Now I have a secret, and it is like an illness. My habit of concealment is so highly developed I am able to accommodate it. But is is painful--hiding it, living with it. The secrecy re-creates the multiple lives that I am used to. But it is not simple, and it is not the game I had invented as a teenager. I am fifty-two. I know that a double life, a life of multiple personalities, is not an alternating existence of first one then another, like an actor changing clothes. It is both lives, multiple lives, felt and led simultaneously.
And so all the time I am Gary Freedman, watching television or listening to music; going to the library or reading a book; or walking down the street or telling my therapist stories or making plans or fantasizing about making love--all that time, the secret twitches within me.
I believe that others too lead multiple lives. Complex people playing multiple roles. Like myself there are people who are explorers and criminals, suicidal psychotics and saints, political prisoners and statesmen, actors and men of the cloth. We do not will these beings into existence. These multiple personalities emerge of their own accord. They are directed by our unconscious wishes, fantasies, conflicts and prohibitions. Psychic complexity cripples some lives and enriches others.
The multiple personalities of my self make me especially sensitive to the multiplicity of others.

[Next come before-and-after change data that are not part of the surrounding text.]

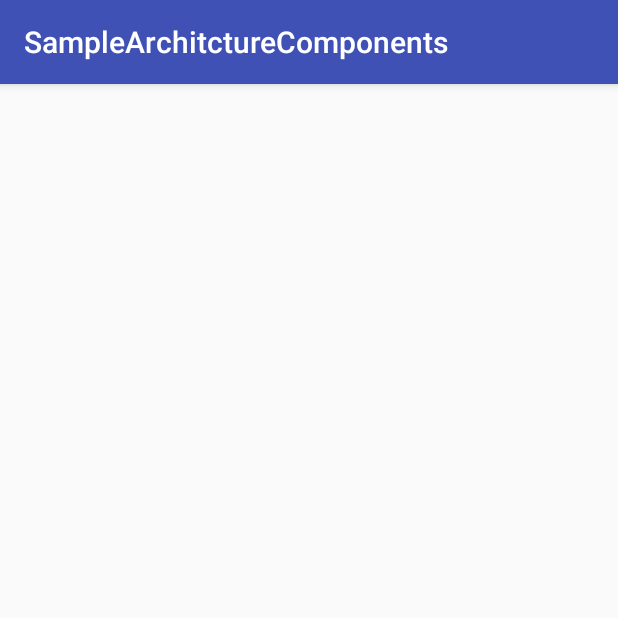
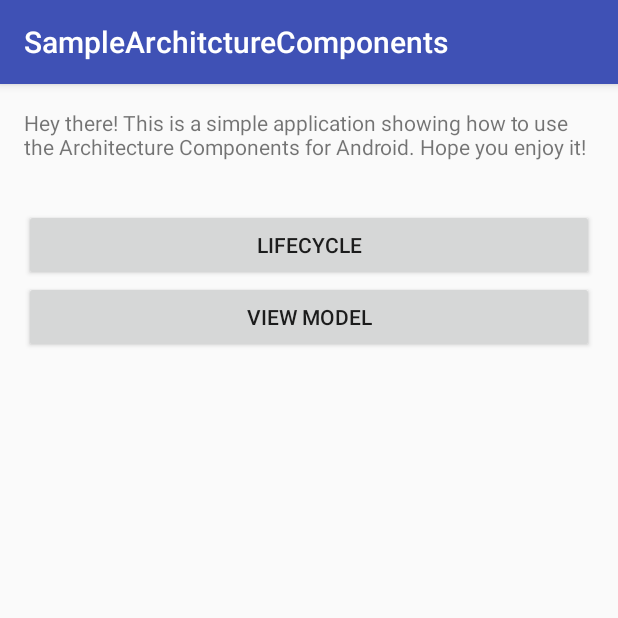
Before and after one commit to rodrigobressan/sample_android_architecture_components, an Android app: the screen it shows after launch (LifecycleSampleActivity before the commit, MainActivity after it), on a phone screen of 412 x 824 dp, the top half of it. Run offline under Robolectric (Android 15) with nearby library versions, the phone set to English and light mode, and no system bars.

Commit message:
ViewModel implementation example and intro activity

```diff
--- a/app/src/main/AndroidManifest.xml
+++ b/app/src/main/AndroidManifest.xml
@@ -9,11 +9,15 @@
         android:supportsRtl="true"
         android:theme="@style/AppTheme">
 
-        <activity android:name=".lifecycle.LifecycleSampleActivity">
+        <activity android:name=".MainActivity">
             <intent-filter>
                 <action android:name="android.intent.action.MAIN" />
                 <category android:name="android.intent.category.LAUNCHER" />
             </intent-filter>
         </activity>
+
+        <activity android:name=".lifecycle.LifecycleSampleActivity" />
+        <activity android:name=".viewmodel.ViewModelActivity" />
+
     </application>
 </manifest>
--- /dev/null
+++ b/app/src/main/java/com/rodrigobresan/samplearchitcturecomponents/MainActivity.kt
@@ -0,0 +1,24 @@
+package com.rodrigobresan.samplearchitcturecomponents
+
+import android.content.Intent
+import android.os.Bundle
+import android.support.v7.app.AppCompatActivity
+import com.rodrigobresan.samplearchitcturecomponents.lifecycle.LifecycleSampleActivity
+import com.rodrigobresan.samplearchitcturecomponents.viewmodel.ViewModelActivity
+import kotlinx.android.synthetic.main.activity_main.*
+
+class MainActivity : AppCompatActivity() {
+
+    override fun onCreate(savedInstanceState: Bundle?) {
+        super.onCreate(savedInstanceState)
+
+        setContentView(R.layout.activity_main)
+
+        btn_main_lifecycle.setOnClickListener { openActivity(LifecycleSampleActivity.provideIntent(this)) }
+        btn_main_viewmodel.setOnClickListener { openActivity(ViewModelActivity.provideIntent(this)) }
+    }
+
+    private fun openActivity(intent: Intent) {
+        startActivity(intent)
+    }
+}
--- /dev/null
+++ b/app/src/main/res/layout/activity_lifecycle.xml
@@ -0,0 +1,6 @@
+<?xml version="1.0" encoding="utf-8"?>
+<LinearLayout xmlns:android="http://schemas.android.com/apk/res/android"
+    android:orientation="vertical" android:layout_width="match_parent"
+    android:layout_height="match_parent">
+
+</LinearLayout>
--- a/app/src/main/res/layout/activity_main.xml
+++ b/app/src/main/res/layout/activity_main.xml
@@ -1,6 +1,25 @@
 <?xml version="1.0" encoding="utf-8"?>
 <LinearLayout xmlns:android="http://schemas.android.com/apk/res/android"
-    android:orientation="vertical" android:layout_width="match_parent"
-    android:layout_height="match_parent">
+    android:layout_width="match_parent"
+    android:layout_height="match_parent"
+    android:padding="16dp"
+    android:orientation="vertical">
 
+    <TextView
+        android:text="@string/main_intro"
+        android:layout_width="match_parent"
+        android:layout_height="wrap_content" />
+
+    <Button
+        android:id="@+id/btn_main_lifecycle"
+        android:layout_marginTop="32dp"
+        android:text="Lifecycle"
+        android:layout_width="match_parent"
+        android:layout_height="wrap_content" />
+
+    <Button
+        android:id="@+id/btn_main_viewmodel"
+        android:text="View Model"
+        android:layout_width="match_parent"
+        android:layout_height="wrap_content" />
 </LinearLayout>
--- a/app/src/main/res/values/strings.xml
+++ b/app/src/main/res/values/strings.xml
@@ -1,3 +1,4 @@
 <resources>
     <string name="app_name">SampleArchitctureComponents</string>
+    <string name="main_intro">Hey there! This is a simple application showing how to use the Architecture Components for Android. Hope you enjoy it!</string>
 </resources>
```
Also changed, not shown: app/src/main/java/com/rodrigobresan/samplearchitcturecomponents/lifecycle/LifecycleSampleActivity.kt (+9 -1 lines), app/src/main/java/com/rodrigobresan/samplearchitcturecomponents/viewmodel/CounterViewModel.kt (added, +9 -0 lines), app/src/main/java/com/rodrigobresan/samplearchitcturecomponents/viewmodel/ViewModelActivity.kt (added, +37 -0 lines), app/src/main/res/layout/activity_view_model.xml (added, +22 -0 lines).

Identity diffusion, like the gift of empathizing, central to such diverse arts as psychotherapy and playwriting is little understood. The special kind of imagination that permits one to imagine another, to put himself in the place of another, involves at the very least some experience of incompletion on the part of the "I," with some hope of closure by way of identification with the "thou," thus often thought in Western culture as a feminine quality. But there is more than this. There is a diffusion of identity to accommodate--an inner gallery of characters, and there is a detached witnessing of the entire process. Put to creative use, such a gallery may issue in the career choice of writer, actor, playwright, or any other artist. Given different dimensions, the outcome may be the practice of psychotherapy. With less good fortune, a self-effacing, indecisive chameleon emerges, with a chronic sense of weakness, suggestibility, fraudulence, or hypocrisy. I myself have ultimately known all these uses of my extraordinary state of multiple selves.